So “The Big Chill” eventually fell onto my list of Movies I Need to See Someday, and it sat there glaring at me for a long time. “I’m considered a classic now,” it would say. “And you, with your love of ‘Raiders of the Lost Ark’ and ‘The Empire Strikes Back’ – How could you admire Mr. Kasdan’s screenplays for those films but still forsake me?”
And then I saw “The Big Chill” on a list of upcoming Criterion releases and I knew it was time to cross one more movie off that bucket list. I’m glad I finally took the plunge because, at the ripe old age of 44, I can grok the film in ways I could never have imagined when I was a bratty teenager. While watching the story open with a group of college buddies reuniting for the funeral of a friend who has committed suicide, I could feel my mortality staring me in the face, and I felt a little closer to those high school and college friends whose lives I still follow on Facebook.
“The Big Chill” is also remarkable to viewers my age and older because it broke the careers of so many young actors. That cast would have been heralded as a superstar lineup had the movie been made just several years later, but back then they were a hungry group seeking opportunities. They made the most of an ensemble film whose script expertly balances several competing parts without letting one story overshadow everything else.

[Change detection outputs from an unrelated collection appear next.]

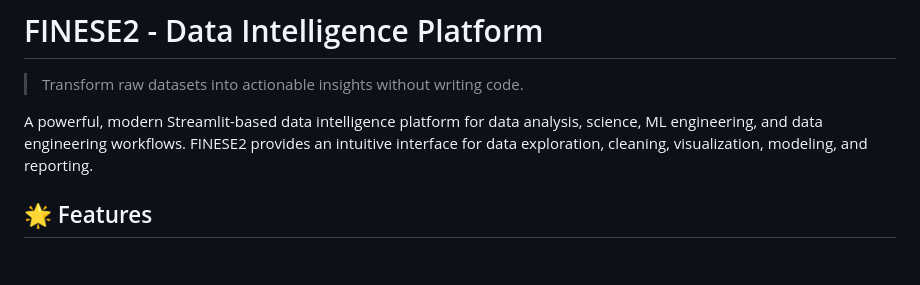
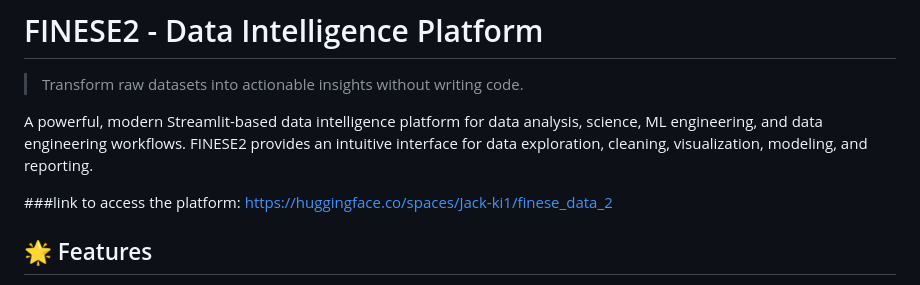
Before and after one commit to Jack-ki1/FINESE_2, a Markdown page: README.md, the part around the change. GitHub-like rendering; blank space fills up the shorter version.

```diff
--- a/README.md
+++ b/README.md
@@ -4,6 +4,9 @@
 
 A powerful, modern Streamlit-based data intelligence platform for data analysis, science, ML engineering, and data engineering workflows. FINESE2 provides an intuitive interface for data exploration, cleaning, visualization, modeling, and reporting.
 
+
+
+###link to access the platform: https://huggingface.co/spaces/Jack-ki1/finese_data_2
 ## 🌟 Features
 
 - **Data Ingestion**: Support for CSV, Excel, JSON, Parquet, SQL databases, and more
```
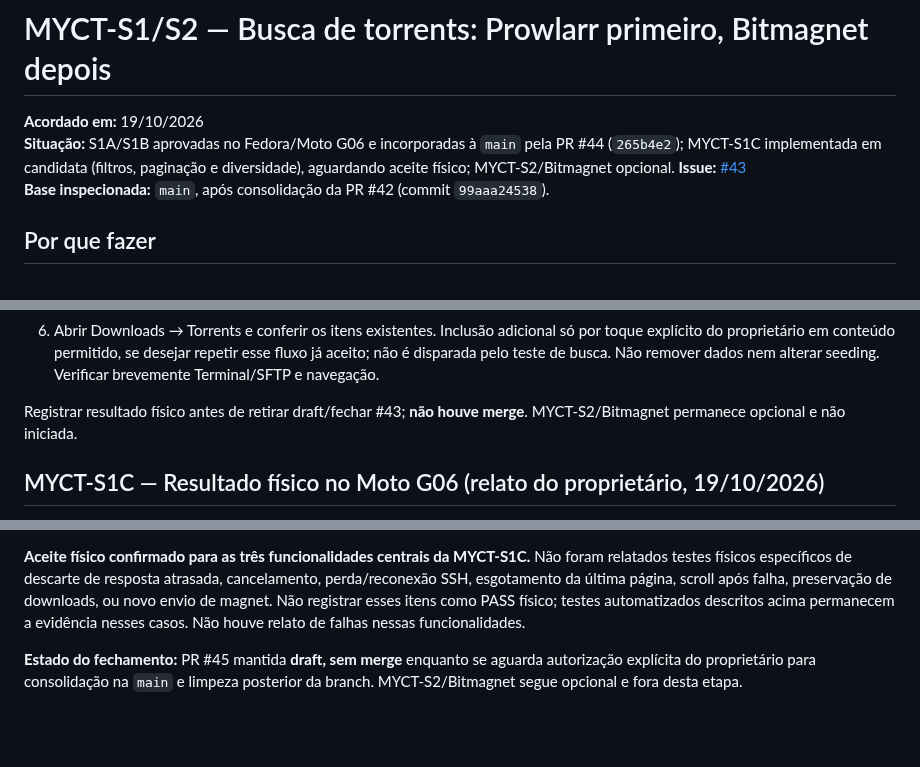
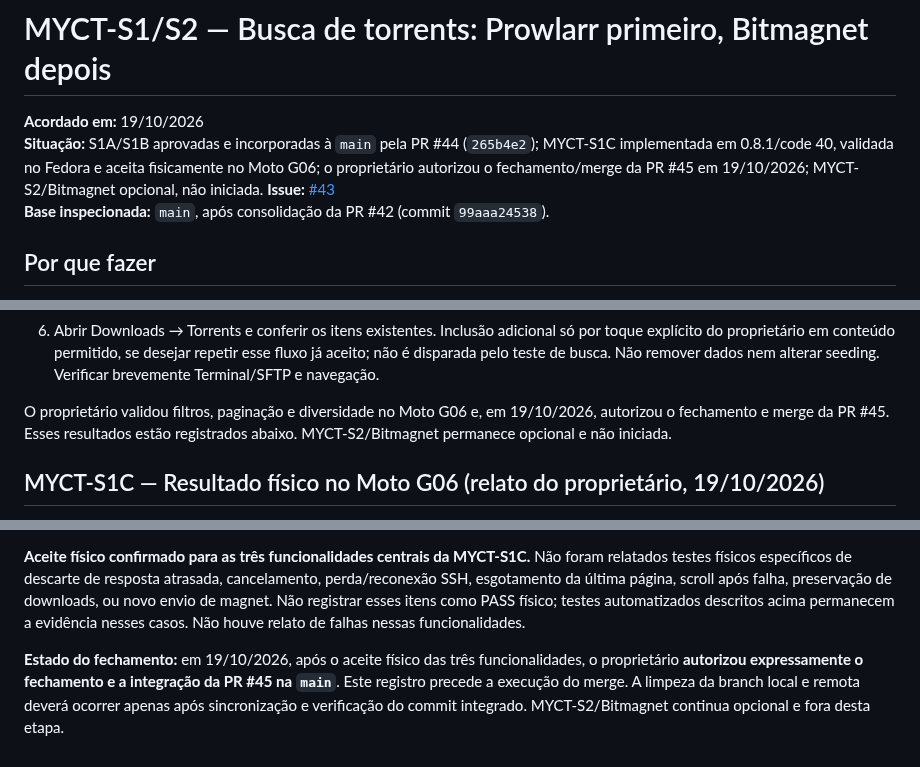
Before and after one commit to Samuel-Francisco-AS/My-CT, a Markdown page: docs/MYCT-S1-BUSCA-PROWLARR-BITMAGNET.md, 3 parts joined by grey strips. Drawn GitHub-style; blank space fills up the shorter version.

Commit message:
docs(MYCT-S1C): registrar aceite e autorizacao para merge

```diff
--- a/docs/MYCT-S1-BUSCA-PROWLARR-BITMAGNET.md
+++ b/docs/MYCT-S1-BUSCA-PROWLARR-BITMAGNET.md
@@ -1,7 +1,7 @@
 # MYCT-S1/S2 — Busca de torrents: Prowlarr primeiro, Bitmagnet depois
 
 **Acordado em:** 19/10/2026
-**Situação:** S1A/S1B aprovadas no Fedora/Moto G06 e incorporadas à `main` pela PR #44 (`265b4e2`); MYCT-S1C implementada em candidata (filtros, paginação e diversidade), aguardando aceite físico; MYCT-S2/Bitmagnet opcional.
+**Situação:** S1A/S1B aprovadas e incorporadas à `main` pela PR #44 (`265b4e2`); MYCT-S1C implementada em 0.8.1/code 40, validada no Fedora e aceita fisicamente no Moto G06; o proprietário autorizou o fechamento/merge da PR #45 em 19/10/2026; MYCT-S2/Bitmagnet opcional, não iniciada.
 **Issue:** [#43](https://github.com/Samuel-Francisco-AS/My-CT/issues/43)
 **Base inspecionada:** `main`, após consolidação da PR #42 (commit `99aaa24538`).
 
@@ -786,7 +786,7 @@ Roteiro Moto G06, gate de aceite antes de merge:
    repetir esse fluxo já aceito; não é disparada pelo teste de busca. Não remover
    dados nem alterar seeding. Verificar brevemente Terminal/SFTP e navegação.
 
-Registrar resultado físico antes de retirar draft/fechar #43; **não houve merge**.
+O proprietário validou filtros, paginação e diversidade no Moto G06 e, em 19/10/2026, autorizou o fechamento e merge da PR #45. Esses resultados estão registrados abaixo.
 MYCT-S2/Bitmagnet permanece opcional e não iniciada.
 
 ## MYCT-S1C — Resultado físico no Moto G06 (relato do proprietário, 19/10/2026)
@@ -800,4 +800,4 @@ Após atualizar manualmente o helper `myct-search` instalado e instalar a candid
 
 **Aceite físico confirmado para as três funcionalidades centrais da MYCT-S1C.** Não foram relatados testes físicos específicos de descarte de resposta atrasada, cancelamento, perda/reconexão SSH, esgotamento da última página, scroll após falha, preservação de downloads, ou novo envio de magnet. Não registrar esses itens como PASS físico; testes automatizados descritos acima permanecem a evidência nesses casos. Não houve relato de falhas nessas funcionalidades.
 
-**Estado do fechamento:** PR #45 mantida **draft, sem merge** enquanto se aguarda autorização explícita do proprietário para consolidação na `main` e limpeza posterior da branch. MYCT-S2/Bitmagnet segue opcional e fora desta etapa.
+**Estado do fechamento:** em 19/10/2026, após o aceite físico das três funcionalidades, o proprietário **autorizou expressamente o fechamento e a integração da PR #45 na `main`**. Este registro precede a execução do merge. A limpeza da branch local e remota deverá ocorrer apenas após sincronização e verificação do commit integrado. MYCT-S2/Bitmagnet continua opcional e fora desta etapa.
```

As a few people noted in the bonus features, there was a lot of studio resistance to the film getting made because it didn’t have a neat and tidy Protagonist vs. Antagonist With Supporting Roles setup, and so there was concern that viewers wouldn’t know who to root for. Well, of course, you don’t watch “The Big Chill” with an eye toward rooting for anyone — you let the various intersecting relationships, with their quirks and nuances, play out and then as the closing credits roll, you decide how you feel about the choices the characters have made. As in our everyday lives, there’s no good vs. evil here, just a bunch of folks trying to deal with the emotional baggage they’ve lugged into a somber weekend that demands they relive the past. We’ve all been there, whether we’ve had several college buddies around us or not.
Getting back to the cast for a moment: I never knew that Kevin Costner was supposed to be in the film, playing the role of dead friend Alex in a flashback that would have concluded the story. Kasdan notes that he cut the scene because it simply didn’t work, and in the 2013 Toronto International Film Festival discussion, co-writer Barbara Benedek points out that Costner said at the audition that he had just been cut out of “War Games.” “Oops,” is Kasdan’s deadpan reply to laughter from the audience.
Not everyone from the movie showed up for that TIFF 2013 discussion (William Hurt and Jeff Goldblum were missing), but most of them were there to celebrate the film’s 30th anniversary. It’s a nice moderated Q&A, although it treads much of the same territory as the 1998 documentary that’s also included in this release. That making-of piece by the prolific Laurent Bouzereau digs into the film’s creation from start to finish and is notable because it was reflecting on “The Big Chill” at the 15-year mark of its existence.
There’s also a new interview with Kasdan in which he reminisces about the movie, along with nearly nine minutes of deleted scenes, most of which take place early in the film. I could understand why they were cut, although they had an amusing running gag in which not everyone is sure they recall Goldblum’s character, Michael. (There’s always that guy who knows everyone but is not quite remembered by all.) Unfortunately, that oft-discussed ending with Costner isn’t here, which is a bummer.
The usual Criterion booklet includes a current day essay by writer and filmmaker Lena Dunham and a piece by film critic Harlan Jacobson from a 1983 issue of “Film Comment” magazine.
Finally, if such things are important to you, this release sports a new 4K digital film transfer, along with two Blu-ray-only audio features: an uncompressed monaural soundtrack and an alternate remastered 5.1 surround soundtrack in DTS-HD. Since I don’t possess a high-end home theater setup, such things are not a big deal to me, although I do of course appreciate a nice print of a movie, sans scratches and hairs and such.